So it is vital we continue to campaign to make the case for a properly funded NHS and to hold the government to account for their self-defeating cuts to health investment and services including £3m raided from public health and leaving Kings College Hospital with a financial deficit running into millions. But we also owe it to Lambeth residents to do more than that. The continuing stark divide between the life expectancy of the best off in our community and the worst who, shockingly, might expect to live for 5 fewer years, and the persistence of a range of conditions from asthma, obesity and diabetes to killers such as cardio vascular disease and cancer mean that we must continue to transform the way local health services operate in our borough.
There is already a great track record of successful work between the council, health commissioners, GPs and service providers to build on. The Living Well Network designed in partnership with mental health service users is investing more in prevention and as a result has seen an 80% reduction in people requiring acute psychiatric care in only 2 years. Greater collaboration between GPs, hospitals, community and care services, enabling more and better treatment at home, means we have been seeing the numbers of emergency admissions of older people come down, freeing up space in wards. Innovative approaches to testing for STIs - including SH24 the UK’s first online sexual health service developed by Lambeth and Southwark public health - are ensuring more people at risk can be treated quickly and at lower cost. Our Lambeth Early Action Partnership is a £40m investment in giving young children a better start in the borough’s four most deprived wards.

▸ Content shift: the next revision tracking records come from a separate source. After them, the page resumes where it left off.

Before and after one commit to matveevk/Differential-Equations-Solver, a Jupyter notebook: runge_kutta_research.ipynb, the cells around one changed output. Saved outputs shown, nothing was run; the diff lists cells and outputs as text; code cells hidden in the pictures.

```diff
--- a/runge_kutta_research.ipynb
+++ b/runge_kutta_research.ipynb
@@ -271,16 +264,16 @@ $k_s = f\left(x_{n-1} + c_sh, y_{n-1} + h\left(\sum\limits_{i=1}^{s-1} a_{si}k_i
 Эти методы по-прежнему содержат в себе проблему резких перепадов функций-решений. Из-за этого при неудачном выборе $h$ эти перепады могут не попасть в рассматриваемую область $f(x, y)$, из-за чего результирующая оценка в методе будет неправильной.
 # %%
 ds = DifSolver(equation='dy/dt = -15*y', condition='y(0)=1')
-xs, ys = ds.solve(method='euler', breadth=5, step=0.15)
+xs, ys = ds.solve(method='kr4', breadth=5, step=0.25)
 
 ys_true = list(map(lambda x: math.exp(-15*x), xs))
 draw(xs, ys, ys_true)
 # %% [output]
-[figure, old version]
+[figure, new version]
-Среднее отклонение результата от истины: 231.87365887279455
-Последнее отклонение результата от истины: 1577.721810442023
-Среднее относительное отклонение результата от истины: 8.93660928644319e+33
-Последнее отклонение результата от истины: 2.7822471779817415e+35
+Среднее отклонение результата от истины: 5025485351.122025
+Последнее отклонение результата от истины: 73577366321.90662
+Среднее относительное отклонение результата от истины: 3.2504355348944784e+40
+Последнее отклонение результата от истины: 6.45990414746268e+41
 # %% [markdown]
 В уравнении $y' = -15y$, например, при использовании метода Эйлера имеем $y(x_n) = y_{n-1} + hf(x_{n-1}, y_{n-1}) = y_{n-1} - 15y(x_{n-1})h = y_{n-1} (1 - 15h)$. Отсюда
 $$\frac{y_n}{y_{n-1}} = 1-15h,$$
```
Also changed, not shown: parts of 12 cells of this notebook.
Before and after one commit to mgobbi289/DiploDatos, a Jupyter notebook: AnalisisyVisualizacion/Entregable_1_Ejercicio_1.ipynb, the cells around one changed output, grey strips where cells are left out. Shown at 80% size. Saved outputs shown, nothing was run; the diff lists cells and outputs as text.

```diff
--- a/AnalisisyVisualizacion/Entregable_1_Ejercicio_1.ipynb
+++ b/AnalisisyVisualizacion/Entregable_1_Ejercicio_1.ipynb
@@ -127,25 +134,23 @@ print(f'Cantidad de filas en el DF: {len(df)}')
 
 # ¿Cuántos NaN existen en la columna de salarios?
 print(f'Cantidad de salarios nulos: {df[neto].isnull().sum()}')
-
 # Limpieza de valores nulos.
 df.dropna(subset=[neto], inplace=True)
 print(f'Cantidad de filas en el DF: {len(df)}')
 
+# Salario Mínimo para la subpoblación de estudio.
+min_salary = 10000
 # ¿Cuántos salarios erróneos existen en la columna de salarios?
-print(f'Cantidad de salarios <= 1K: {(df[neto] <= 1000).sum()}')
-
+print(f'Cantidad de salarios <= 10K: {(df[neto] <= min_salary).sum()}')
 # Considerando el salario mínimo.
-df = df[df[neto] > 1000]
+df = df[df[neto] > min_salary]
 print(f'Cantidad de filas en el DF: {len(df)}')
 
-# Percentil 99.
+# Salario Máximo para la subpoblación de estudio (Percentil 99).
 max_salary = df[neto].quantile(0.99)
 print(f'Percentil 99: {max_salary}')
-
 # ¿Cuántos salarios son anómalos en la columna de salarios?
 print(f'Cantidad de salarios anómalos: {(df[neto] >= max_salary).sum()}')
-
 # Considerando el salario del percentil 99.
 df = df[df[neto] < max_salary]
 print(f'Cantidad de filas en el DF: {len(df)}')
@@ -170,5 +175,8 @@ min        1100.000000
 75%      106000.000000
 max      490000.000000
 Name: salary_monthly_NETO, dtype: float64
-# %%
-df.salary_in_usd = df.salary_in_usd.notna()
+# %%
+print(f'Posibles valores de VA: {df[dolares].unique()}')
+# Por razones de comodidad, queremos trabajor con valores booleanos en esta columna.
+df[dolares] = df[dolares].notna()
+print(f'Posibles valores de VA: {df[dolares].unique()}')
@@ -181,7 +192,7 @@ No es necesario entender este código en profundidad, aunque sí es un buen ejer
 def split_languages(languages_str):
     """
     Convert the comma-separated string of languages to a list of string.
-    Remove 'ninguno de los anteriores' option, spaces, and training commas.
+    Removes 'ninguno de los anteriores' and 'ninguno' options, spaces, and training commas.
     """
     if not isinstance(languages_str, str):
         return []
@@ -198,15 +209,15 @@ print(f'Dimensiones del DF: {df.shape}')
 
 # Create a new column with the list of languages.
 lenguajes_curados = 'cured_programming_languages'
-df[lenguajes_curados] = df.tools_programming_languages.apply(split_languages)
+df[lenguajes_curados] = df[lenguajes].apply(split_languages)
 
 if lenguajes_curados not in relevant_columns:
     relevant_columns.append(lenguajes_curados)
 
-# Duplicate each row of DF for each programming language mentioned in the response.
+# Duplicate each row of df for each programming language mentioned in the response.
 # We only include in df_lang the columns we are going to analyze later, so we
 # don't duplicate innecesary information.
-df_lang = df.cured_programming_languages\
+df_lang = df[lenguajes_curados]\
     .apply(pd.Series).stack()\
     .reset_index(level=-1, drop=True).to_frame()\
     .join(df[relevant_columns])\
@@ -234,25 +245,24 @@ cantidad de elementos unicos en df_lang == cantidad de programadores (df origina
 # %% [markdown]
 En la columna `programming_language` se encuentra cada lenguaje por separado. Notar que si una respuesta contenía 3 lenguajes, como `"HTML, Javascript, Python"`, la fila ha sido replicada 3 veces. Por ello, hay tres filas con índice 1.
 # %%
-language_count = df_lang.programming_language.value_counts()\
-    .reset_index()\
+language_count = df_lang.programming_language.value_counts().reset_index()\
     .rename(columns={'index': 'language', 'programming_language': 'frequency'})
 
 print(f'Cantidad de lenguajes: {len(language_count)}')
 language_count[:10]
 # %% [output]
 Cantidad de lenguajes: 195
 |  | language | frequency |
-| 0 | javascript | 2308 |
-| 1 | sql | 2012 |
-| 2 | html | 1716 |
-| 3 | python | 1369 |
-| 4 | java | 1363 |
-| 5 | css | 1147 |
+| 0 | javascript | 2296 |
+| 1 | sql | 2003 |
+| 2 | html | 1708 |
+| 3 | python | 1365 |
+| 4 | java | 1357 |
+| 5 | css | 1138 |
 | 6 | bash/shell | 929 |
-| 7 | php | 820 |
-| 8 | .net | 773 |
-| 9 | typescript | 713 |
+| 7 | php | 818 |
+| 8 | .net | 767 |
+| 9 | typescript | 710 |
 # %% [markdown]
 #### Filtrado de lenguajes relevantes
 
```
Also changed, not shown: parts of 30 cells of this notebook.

But there is much more to do. BME residents are hugely over represented in the mental health system so we’re pressing ahead with creating a new Black Wellbeing Partnership to change attitudes, improve prevention and to ensure better outcomes for black residents. Our work with London’s newly elected Labour Mayor Sadiq Khan to improve Lambeth’s poor Air Quality can make a major difference to our residents’ health. Lambeth also tops a league in which we don’t want to feature, that of the proportion of residents with HIV and with STIs. But our leadership of the London wide HIV prevention programme and local recommissioning with Southwark and Lewisham of sexual health promotion services are starting to raise awareness and positively change behaviours.
The refreshed health and wellbeing strategy makes clear that we’ve got to focus all our public services across the borough more closely on preventing ill health and heading off the need for more costly interventions up the line, with our highly active and engaged Lambeth communities playing a full part. By bringing together health, social care, GPs and community services in new joined up ‘care networks’ in partnership with patients, we can start to put the requirements of residents centre stage. Crucially that also means investing in residents’ wellbeing across the board including the sport, culture and leisure activities which keep people well, combatting loneliness and isolation particularly for older people and providing better support for Lambeth’s heroic army of unpaid carers. There’s also a major opportunity for us to use our responsibility to manage and invest in the borough’s housing stock to improve neighbourhoods, help keep people warm and healthy and to maintain their social networks.
Nothing can be a bigger priority than the health of all Lambeth’s residents. No agenda is more urgent than acting now to improve the lives of the poorest in the borough. Despite obstacles placed in our path by the government, Labour in Lambeth is finding innovative ways to deliver the transformation in health outcomes that we all need.